Original calibration of secondary standards was accomplished by assigning the same value to a section cut from the primary bar that was given to the primary bar itself. When new alloy metals were obtained, as older metal primary bar material was exhausted for secondary use, an H-P 65 program was developed to utilize a curve-fitting method for replacement secondary-standard material calibration. Some changes in older secondary values resulted from this method. An H-P 9825 computer program was later developed, which resulted in other secondary-value changes. During the last twelve years some significant changes occurred in the primary bars, which further altered the program and the calibration results. New primary bars have been also added from time to time to smooth out the curve-fitting program, which has some effect on the calibration values of the secondary standards.
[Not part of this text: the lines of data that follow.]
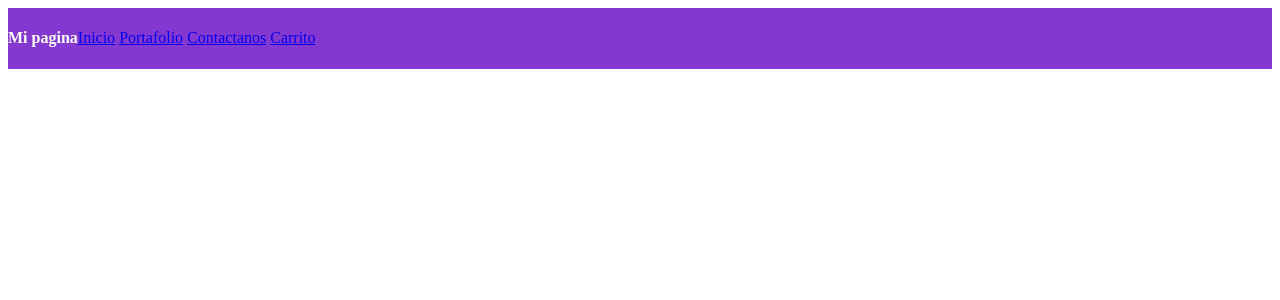
Repository: TzStrikerYT/Dise-o-web-NA00
Page: Proyecto-01/index.html
These files come from the project's save history. The page is drawn as it stood at one moment and after the next save; the edit follows.
The browser window is 1280 px wide. The pictures show the whole page.

Above is the page before, as saved 2024-08-21 21:12:58.

### Proyecto-01/index.html
<!DOCTYPE html>
<html lang="en">
  <head>
    <meta charset="UTF-8" />
    <meta http-equiv="X-UA-Compatible" content="IE=edge" />
    <meta name="viewport" content="width=device-width, initial-scale=1.0" />
    <title>Document</title>
    <link rel="stylesheet" href="style.css" />
  </head>
  <body>

    <!-- barra de navegación -->
    <nav class="navbar">
        <div class="logo">
            <h4>Mi pagina</h4>
        </div>

        <div class="nav-options">
            <a href="#">Inicio</a>
            <a href="#">Portafolio</a>
            <a href="#">Contactanos</a>
            <a href="#">Carrito</a>
        </div>
    </nav>

    <section>
        <div></div>
        <div></div>
    </section>

    <section>
        <div></div>
        <div></div>
        <div></div>
    </section>



  </body>
</html>

### Proyecto-01/style.css
.navbar {
    display: flex;
    align-items: center;
    background: #8438d0;
    color: #fff;
}

After the next save:
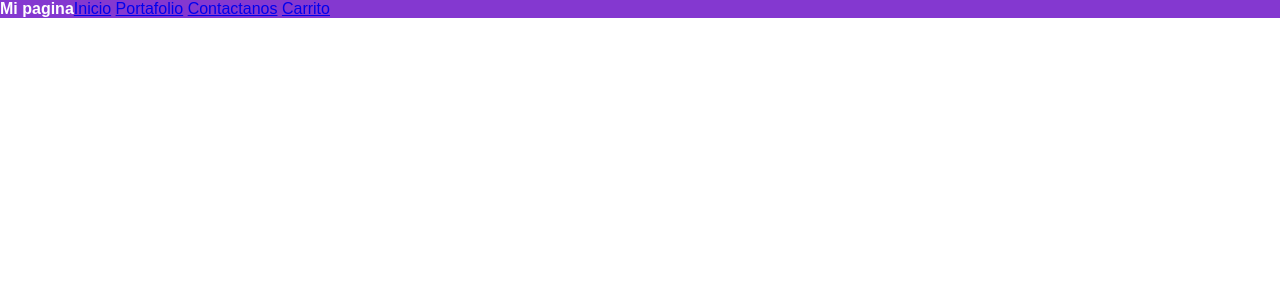
Saved 42 s later.
--- a/Proyecto-01/style.css
+++ b/Proyecto-01/style.css
@@ -1,3 +1,9 @@
+* {
+  margin: 0;
+  padding: 0;
+  font-family: Arial, Helvetica, sans-serif;
+}
+
 .navbar {
     display: flex;
     align-items: center;
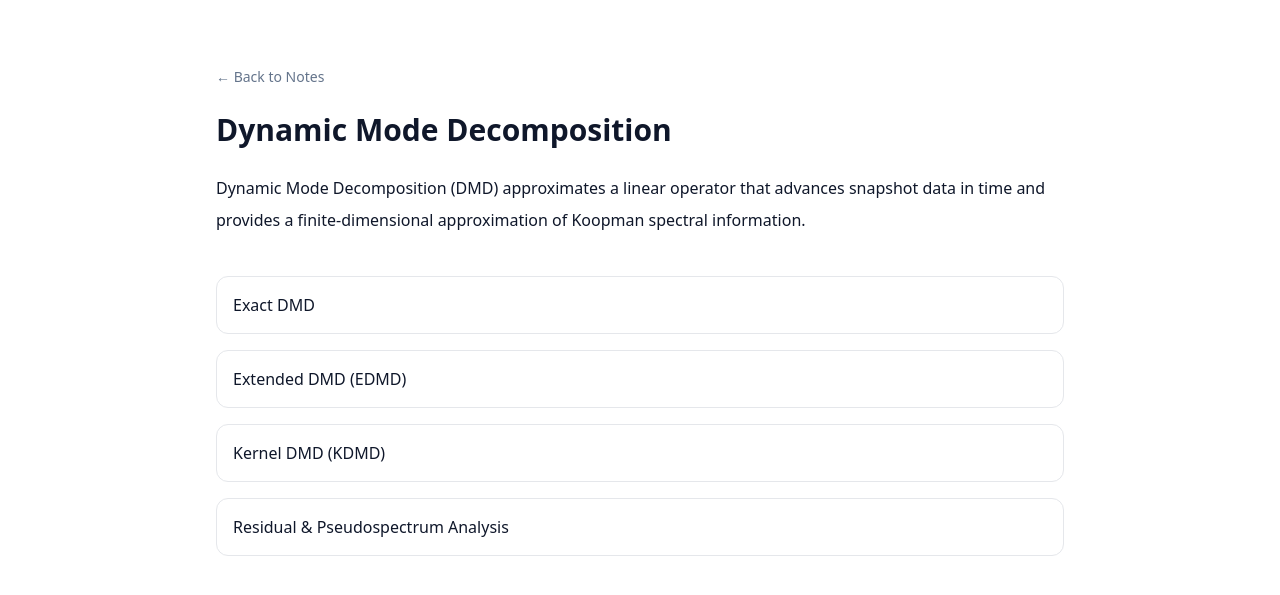
Repository: JWS625/JWS625.github.io
Page: notes/nonlinear_stability/index.html
These files come from the project's save history. The page is drawn as it stood at one moment and after the next save; the edit follows.
The browser window is 1280 px wide. The pictures show the whole page.
Some web libraries are served in a nearby version.

Above is the page before, as saved 2026-02-20 18:04:32.

### notes/nonlinear_stability/index.html
<!doctype html>
<html>
<head>
<meta charset="utf-8">
<title>Modal Analysis | Research Notes</title>
<script src="https://cdn.tailwindcss.com"></script>
</head>

<body class="bg-white text-slate-900">
<div class="max-w-4xl mx-auto px-6 py-16">

<a href="../index.html" class="text-sm text-slate-500 hover:text-black">
← Back to Notes
</a>

<h1 class="text-3xl font-semibold mt-6">
Dynamic Mode Decomposition
</h1>

<p class="mt-6 leading-8">
Dynamic Mode Decomposition (DMD) approximates a linear operator
that advances snapshot data in time and provides a finite-dimensional
approximation of Koopman spectral information.
</p>

<div class="mt-10 space-y-4">

<a href="exact.html" class="block p-4 border rounded-xl hover:bg-slate-50">
Exact DMD
</a>

<a href="edmd.html" class="block p-4 border rounded-xl hover:bg-slate-50">
Extended DMD (EDMD)
</a>

<a href="kdmd.html" class="block p-4 border rounded-xl hover:bg-slate-50">
Kernel DMD (KDMD)
</a>

<a href="residual.html" class="block p-4 border rounded-xl hover:bg-slate-50">
Residual & Pseudospectrum Analysis
</a>

</div>

</div>
</body>
</html>

After the next save:
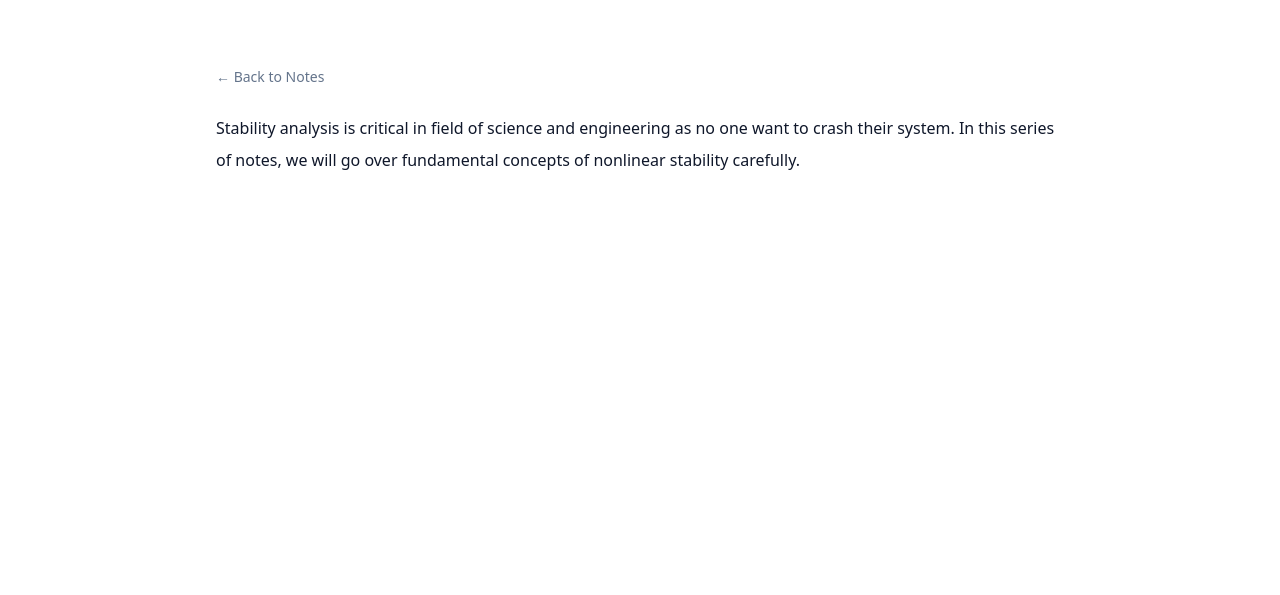
Saved 21 min 32 s later.
--- a/notes/nonlinear_stability/index.html
+++ b/notes/nonlinear_stability/index.html
@@ -2,7 +2,7 @@
 <html>
 <head>
 <meta charset="utf-8">
-<title>Modal Analysis | Research Notes</title>
+<title>Nonlinear Stability | Research Notes</title>
 <script src="https://cdn.tailwindcss.com"></script>
 </head>
 
@@ -14,34 +14,14 @@
 </a>
 
 <h1 class="text-3xl font-semibold mt-6">
-Dynamic Mode Decomposition
+
 </h1>
 
 <p class="mt-6 leading-8">
-Dynamic Mode Decomposition (DMD) approximates a linear operator
-that advances snapshot data in time and provides a finite-dimensional
-approximation of Koopman spectral information.
+Stability analysis is critical in field of science and engineering as no one want to crash their system. In this series of notes, we will go over fundamental concepts
+of nonlinear stability carefully.
 </p>
 
-<div class="mt-10 space-y-4">
-
-<a href="exact.html" class="block p-4 border rounded-xl hover:bg-slate-50">
-Exact DMD
-</a>
-
-<a href="edmd.html" class="block p-4 border rounded-xl hover:bg-slate-50">
-Extended DMD (EDMD)
-</a>
-
-<a href="kdmd.html" class="block p-4 border rounded-xl hover:bg-slate-50">
-Kernel DMD (KDMD)
-</a>
-
-<a href="residual.html" class="block p-4 border rounded-xl hover:bg-slate-50">
-Residual & Pseudospectrum Analysis
-</a>
-
-</div>
 
 </div>
 </body>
conductivity, standard, percent IACS, titanium, aluminum, alloy, secondary, primary, bar, stability, scatter
Specialist engineer, Boeing Aerospace Company, Seattle, Wash.